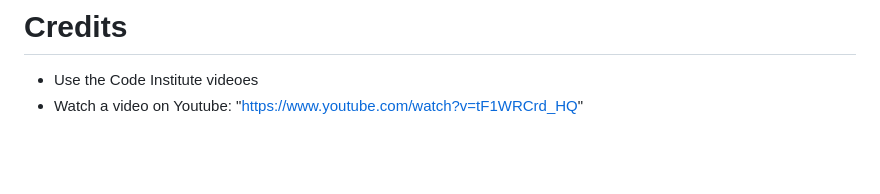
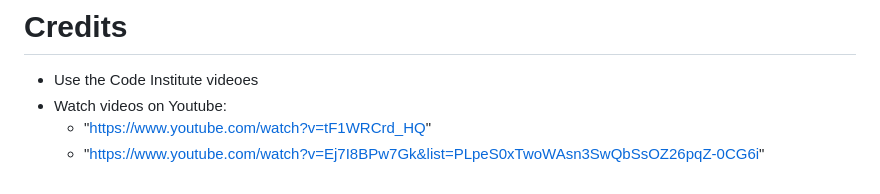
Before and after one commit to Naviid24/pp3-battleships, a Markdown page: README.md, the part around the change. Drawn GitHub-style; blank space fills up the shorter version.

```diff
--- a/README.md
+++ b/README.md
@@ -372,4 +372,6 @@ The site is developed through GitPod IDE.
 # Credits
 
 - Use the Code Institute videoes
-- Watch a video on Youtube: "https://www.youtube.com/watch?v=tF1WRCrd_HQ"
+- Watch videos on Youtube:
+  - "https://www.youtube.com/watch?v=tF1WRCrd_HQ"
+  - "https://www.youtube.com/watch?v=Ej7I8BPw7Gk&list=PLpeS0xTwoWAsn3SwQbSsOZ26pqZ-0CG6i"
```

# TASK
Every record must be duplicated exactly, except for the pictures, which are left out.

# TASK RESPONSE
Before and after one commit to Naviid24/pp3-battleships, a Markdown page: README.md, the part around the change. Drawn GitHub-style; blank space fills up the shorter version.

```diff
--- a/README.md
+++ b/README.md
@@ -372,4 +372,6 @@ The site is developed through GitPod IDE.
 # Credits
 
 - Use the Code Institute videoes
-- Watch a video on Youtube: "https://www.youtube.com/watch?v=tF1WRCrd_HQ"
+- Watch videos on Youtube:
+  - "https://www.youtube.com/watch?v=tF1WRCrd_HQ"
+  - "https://www.youtube.com/watch?v=Ej7I8BPw7Gk&list=PLpeS0xTwoWAsn3SwQbSsOZ26pqZ-0CG6i"
```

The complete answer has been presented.